<<<<
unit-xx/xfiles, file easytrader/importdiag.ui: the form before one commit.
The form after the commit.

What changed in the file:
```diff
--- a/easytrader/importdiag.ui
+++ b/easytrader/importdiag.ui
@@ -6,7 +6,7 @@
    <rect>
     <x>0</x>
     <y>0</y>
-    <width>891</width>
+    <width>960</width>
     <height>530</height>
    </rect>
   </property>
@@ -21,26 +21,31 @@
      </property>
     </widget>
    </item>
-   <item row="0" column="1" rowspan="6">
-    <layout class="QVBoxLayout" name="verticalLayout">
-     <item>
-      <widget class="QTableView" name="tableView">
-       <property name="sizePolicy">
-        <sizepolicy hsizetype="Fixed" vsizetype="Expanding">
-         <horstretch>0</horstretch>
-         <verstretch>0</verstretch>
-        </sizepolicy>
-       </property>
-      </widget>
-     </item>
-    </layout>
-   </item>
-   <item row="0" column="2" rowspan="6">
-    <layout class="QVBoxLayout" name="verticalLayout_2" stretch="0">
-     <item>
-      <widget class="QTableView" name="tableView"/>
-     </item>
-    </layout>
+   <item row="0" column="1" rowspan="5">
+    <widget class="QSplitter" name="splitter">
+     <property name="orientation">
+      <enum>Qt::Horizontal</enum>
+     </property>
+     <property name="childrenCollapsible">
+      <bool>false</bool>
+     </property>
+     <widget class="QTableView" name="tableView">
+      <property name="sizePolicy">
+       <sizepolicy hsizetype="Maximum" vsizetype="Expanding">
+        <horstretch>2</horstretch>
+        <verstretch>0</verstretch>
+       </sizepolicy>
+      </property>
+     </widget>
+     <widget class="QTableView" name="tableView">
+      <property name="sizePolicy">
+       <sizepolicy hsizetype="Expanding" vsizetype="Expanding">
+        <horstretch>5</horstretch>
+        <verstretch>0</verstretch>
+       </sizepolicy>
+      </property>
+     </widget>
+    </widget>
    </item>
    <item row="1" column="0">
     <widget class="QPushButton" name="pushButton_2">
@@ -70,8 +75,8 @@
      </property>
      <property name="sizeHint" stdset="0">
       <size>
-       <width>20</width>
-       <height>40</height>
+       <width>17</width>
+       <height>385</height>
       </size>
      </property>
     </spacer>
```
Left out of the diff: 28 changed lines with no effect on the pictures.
>>>>
WHAT YOU SHOULD DO:
Where a line above contains the word "layout", copy that line.

FINAL ANSWER:
-    <layout class="QVBoxLayout" name="verticalLayout">
-    </layout>
-    <layout class="QVBoxLayout" name="verticalLayout_2" stretch="0">
-    </layout>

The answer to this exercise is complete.